Bauhaus/David J.

Bauhaus

Crackle

Beggars Banquet

David J.

On Glass: The Singles

Cleopatra

Crackle is a definitive collection of Bauhaus’ best and best-known songs. The influence of Bauhaus can be heard in many bands, from Sisters of Mercy to Psychotica, who align themselves under the gothic banner. The difference between the original and the flattering imitation is that there is no pretension in the original. Who else could avoid sounding hopelessly smarmy or tongue-in-cheek while singing the phrase “Undead, undead, undead,” the way Bauhaus can on their most popular song, “Bela Lugosi’s Dead.” This haunting, almost spiritual song — used so effectively over the opening credits of the Tony Scott film The Hunger — builds in atmosphere for nearly three minutes before Peter Murphy’s bleached-bone vocals creep in. By the time Murphy hypnotically moans, “Oh Beh-lah/Bela’s not dead” near the song’s conclusion, Lugosi’s spirit has been invoked nearly to the point of presence in the room. Nobody does it better.

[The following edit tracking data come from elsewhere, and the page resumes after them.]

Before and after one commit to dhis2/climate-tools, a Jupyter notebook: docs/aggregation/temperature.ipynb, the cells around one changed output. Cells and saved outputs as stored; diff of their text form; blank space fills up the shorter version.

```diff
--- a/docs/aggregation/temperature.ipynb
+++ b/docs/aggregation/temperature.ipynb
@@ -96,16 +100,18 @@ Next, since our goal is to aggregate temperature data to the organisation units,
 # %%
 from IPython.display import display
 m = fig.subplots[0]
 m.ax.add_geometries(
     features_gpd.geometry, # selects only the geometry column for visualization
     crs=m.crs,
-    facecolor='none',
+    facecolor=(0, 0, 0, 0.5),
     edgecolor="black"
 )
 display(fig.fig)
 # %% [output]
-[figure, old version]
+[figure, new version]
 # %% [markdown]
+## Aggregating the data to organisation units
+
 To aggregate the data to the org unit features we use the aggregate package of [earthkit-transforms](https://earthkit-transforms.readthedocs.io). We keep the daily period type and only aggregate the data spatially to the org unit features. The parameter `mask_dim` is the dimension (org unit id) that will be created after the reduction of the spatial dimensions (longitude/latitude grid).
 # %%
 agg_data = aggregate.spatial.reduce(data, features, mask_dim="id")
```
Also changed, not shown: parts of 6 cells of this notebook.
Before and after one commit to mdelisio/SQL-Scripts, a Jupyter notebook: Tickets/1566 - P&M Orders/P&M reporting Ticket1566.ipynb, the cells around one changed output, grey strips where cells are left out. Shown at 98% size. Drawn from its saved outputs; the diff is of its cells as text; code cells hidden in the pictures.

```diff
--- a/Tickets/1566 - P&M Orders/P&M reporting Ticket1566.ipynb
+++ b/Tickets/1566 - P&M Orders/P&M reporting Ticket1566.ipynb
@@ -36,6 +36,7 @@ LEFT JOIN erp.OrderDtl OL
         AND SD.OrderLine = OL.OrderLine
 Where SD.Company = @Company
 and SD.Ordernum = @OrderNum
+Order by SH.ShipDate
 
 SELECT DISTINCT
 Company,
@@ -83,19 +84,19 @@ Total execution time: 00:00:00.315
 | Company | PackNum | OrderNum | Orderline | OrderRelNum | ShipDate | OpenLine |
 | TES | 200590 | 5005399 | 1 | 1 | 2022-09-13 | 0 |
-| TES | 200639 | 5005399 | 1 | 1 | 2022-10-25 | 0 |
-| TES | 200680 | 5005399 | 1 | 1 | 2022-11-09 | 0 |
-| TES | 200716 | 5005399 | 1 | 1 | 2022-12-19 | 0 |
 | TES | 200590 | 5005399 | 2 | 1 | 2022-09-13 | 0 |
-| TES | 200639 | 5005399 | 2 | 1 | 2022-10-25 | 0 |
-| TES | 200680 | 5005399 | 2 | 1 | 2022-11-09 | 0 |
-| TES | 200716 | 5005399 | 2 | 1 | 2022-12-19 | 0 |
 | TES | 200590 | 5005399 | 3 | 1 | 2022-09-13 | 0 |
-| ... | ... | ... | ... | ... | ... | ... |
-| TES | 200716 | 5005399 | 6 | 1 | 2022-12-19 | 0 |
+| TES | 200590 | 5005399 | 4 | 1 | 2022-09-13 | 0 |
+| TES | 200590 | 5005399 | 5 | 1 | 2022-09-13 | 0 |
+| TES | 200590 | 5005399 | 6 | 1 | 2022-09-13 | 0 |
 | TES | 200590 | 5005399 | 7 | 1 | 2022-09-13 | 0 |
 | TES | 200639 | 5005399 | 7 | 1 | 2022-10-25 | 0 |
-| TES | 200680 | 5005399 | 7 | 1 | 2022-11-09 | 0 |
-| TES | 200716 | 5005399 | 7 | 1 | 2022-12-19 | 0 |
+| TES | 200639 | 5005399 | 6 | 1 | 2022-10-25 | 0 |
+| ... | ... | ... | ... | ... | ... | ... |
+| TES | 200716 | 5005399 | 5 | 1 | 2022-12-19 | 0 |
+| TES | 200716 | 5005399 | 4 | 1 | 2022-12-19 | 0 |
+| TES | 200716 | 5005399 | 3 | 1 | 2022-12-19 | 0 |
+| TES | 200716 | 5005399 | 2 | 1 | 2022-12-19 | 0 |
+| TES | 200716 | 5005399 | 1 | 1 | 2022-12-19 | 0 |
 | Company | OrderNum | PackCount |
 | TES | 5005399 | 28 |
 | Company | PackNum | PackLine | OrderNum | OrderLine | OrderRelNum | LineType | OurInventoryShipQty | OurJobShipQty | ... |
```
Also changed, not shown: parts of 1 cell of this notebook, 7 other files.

Bauhaus exposed and analyzed the double edged sword that is the nature of fame on songs like “She’s in Parties” and “Spirit,” which is included here in its up-beat, calypso version rather than the provocative dirge found on the album The Sky’s Gone Out. It might have been startling to have included both versions of “Spirit” as a way of demonstrating how Bauhaus could dramatically shift moods just by altering a song’s tempo. “Terror Couple Kill Colonel,” with its piercing arabesque guitar, tells a story of kidnap and torture inspired by a headline Murphy read in a newspaper. Other dark delights among the 16 tracks include “In the Flat Field,” “Kick in the Eye,” “Silent Hedges,” and a faithful cover of Bowie’s “Ziggy Stardust.” Conspicuous in their absence are “Lagartija Nick,” “Rose Garden Funeral of Sores,” and the band’s stunning interpretation of T Rex’s “Telegram Sam,” but then, an addiction to the music of Bauhaus always did have something to do with a longing that could never really be sated.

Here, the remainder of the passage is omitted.